i agree with you billie . my mom was addicted to opiated possibly for 50 yrs . near her end of life the first hospice nurse considered the access to the drugs as a travesty . the next nurse had an opinion more similar to yours .
the b*tch about it all is ; the drugs end up causing you pain that wouldnt otherwise exist . i just proved it to myself yet again . my helper started giving me vicodin because my back was achy . in about one week my back just got progressively ' achier ' and the pills seemed necessary every day . im an old druggie , kinda slow in the head but capable of learning . i could see that the drugs were skewing my brain chemistry and just flat started turning them down each morning . i do have lumbar wear and tear issues but when i stopped accepting the pills my back started feeling better each day . its so dam easy to fall into that trap .

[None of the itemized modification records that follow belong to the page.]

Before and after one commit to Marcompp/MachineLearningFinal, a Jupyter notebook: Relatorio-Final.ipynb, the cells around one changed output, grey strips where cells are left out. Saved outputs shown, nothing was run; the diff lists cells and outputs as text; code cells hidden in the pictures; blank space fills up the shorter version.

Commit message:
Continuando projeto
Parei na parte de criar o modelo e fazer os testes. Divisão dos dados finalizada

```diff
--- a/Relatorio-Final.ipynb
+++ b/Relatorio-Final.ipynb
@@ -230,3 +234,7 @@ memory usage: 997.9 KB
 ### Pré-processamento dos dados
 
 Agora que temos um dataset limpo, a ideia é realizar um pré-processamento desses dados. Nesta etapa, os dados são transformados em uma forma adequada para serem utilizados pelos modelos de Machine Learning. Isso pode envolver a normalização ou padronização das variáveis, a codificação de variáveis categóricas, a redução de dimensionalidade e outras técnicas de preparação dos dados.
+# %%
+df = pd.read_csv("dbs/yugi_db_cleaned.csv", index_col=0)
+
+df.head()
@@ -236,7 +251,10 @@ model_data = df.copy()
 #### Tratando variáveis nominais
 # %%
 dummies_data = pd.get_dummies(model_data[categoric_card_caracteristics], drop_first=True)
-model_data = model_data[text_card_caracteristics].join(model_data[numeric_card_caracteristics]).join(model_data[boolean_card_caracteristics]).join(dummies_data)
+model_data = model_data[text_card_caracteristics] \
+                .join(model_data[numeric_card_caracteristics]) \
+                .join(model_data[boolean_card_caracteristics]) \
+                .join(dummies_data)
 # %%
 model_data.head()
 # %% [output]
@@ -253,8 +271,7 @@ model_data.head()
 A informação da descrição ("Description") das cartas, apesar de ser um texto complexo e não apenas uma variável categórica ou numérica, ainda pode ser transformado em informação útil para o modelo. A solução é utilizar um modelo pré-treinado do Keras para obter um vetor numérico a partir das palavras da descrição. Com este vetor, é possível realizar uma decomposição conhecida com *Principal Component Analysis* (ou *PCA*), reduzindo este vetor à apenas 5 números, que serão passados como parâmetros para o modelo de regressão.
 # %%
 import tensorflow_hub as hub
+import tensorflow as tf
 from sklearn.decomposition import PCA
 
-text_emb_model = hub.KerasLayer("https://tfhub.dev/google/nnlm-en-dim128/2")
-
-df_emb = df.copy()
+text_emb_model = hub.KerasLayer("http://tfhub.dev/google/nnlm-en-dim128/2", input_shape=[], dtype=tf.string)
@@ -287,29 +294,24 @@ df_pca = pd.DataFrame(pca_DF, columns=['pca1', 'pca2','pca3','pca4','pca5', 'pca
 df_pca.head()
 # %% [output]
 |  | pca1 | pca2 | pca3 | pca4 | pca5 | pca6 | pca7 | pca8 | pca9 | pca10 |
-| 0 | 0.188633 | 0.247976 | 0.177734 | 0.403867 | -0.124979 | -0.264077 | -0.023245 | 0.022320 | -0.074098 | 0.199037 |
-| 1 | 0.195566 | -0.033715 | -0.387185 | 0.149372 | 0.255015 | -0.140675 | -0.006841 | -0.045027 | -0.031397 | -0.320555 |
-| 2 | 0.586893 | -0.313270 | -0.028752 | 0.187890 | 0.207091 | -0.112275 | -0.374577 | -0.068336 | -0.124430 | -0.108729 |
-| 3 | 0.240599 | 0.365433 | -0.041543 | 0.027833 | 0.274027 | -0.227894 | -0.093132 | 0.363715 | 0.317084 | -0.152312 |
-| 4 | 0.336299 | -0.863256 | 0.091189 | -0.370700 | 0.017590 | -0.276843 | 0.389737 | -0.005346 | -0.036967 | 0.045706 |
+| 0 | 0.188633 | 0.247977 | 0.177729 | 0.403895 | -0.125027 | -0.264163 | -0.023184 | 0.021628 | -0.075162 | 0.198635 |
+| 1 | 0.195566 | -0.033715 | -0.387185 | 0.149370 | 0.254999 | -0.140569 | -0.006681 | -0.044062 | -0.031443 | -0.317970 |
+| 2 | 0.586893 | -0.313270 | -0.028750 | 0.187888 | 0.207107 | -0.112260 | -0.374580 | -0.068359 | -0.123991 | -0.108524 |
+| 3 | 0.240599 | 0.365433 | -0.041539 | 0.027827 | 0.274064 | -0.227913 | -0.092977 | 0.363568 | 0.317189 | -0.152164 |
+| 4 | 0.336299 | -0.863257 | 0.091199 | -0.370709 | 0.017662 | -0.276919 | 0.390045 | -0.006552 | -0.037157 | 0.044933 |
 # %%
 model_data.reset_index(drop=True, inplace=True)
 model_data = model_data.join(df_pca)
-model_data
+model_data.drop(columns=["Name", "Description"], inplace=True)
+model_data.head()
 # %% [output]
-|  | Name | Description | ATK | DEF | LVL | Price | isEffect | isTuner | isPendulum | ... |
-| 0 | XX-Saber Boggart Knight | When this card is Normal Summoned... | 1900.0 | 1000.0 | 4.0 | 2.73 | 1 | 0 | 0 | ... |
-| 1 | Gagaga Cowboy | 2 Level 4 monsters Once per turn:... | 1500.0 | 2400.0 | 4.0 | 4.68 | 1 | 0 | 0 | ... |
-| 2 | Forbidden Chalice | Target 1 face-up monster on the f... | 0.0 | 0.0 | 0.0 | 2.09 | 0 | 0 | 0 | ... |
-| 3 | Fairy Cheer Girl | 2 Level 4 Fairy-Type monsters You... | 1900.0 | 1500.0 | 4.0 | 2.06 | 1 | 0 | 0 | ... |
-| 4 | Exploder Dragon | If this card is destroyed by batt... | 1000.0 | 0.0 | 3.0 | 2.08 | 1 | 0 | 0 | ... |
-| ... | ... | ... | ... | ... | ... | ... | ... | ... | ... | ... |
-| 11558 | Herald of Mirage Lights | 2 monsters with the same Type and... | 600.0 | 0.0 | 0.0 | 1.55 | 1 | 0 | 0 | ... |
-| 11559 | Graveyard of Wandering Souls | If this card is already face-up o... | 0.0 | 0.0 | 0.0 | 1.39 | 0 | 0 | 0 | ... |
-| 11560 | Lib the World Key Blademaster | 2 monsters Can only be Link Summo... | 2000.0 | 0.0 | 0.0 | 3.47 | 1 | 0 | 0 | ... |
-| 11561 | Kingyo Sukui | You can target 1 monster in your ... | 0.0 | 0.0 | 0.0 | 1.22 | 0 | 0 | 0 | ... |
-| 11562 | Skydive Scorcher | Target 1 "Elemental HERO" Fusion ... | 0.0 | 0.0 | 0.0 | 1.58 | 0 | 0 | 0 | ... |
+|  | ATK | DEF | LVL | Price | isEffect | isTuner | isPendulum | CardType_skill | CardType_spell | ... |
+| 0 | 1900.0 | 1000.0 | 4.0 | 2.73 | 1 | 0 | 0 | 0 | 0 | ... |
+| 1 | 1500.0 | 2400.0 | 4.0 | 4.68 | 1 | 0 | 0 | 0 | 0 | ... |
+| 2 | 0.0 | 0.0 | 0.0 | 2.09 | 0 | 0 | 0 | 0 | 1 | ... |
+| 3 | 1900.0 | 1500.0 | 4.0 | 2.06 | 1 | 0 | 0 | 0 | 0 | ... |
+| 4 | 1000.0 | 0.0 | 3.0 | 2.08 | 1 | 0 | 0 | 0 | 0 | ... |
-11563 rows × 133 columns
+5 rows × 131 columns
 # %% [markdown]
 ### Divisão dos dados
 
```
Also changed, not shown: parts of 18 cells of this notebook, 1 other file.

i hope modern medicine can start producing meds that enhance our own brain chemistry as opposed to interfering with it . i feel the same way about recreational drug use -- safer rec drugs are badly needed but were still not there yet . were still stuck on making drugs harder to get and in doing so driving hoardes of people to more extreme measures of procurement and even more convoluted street drugs .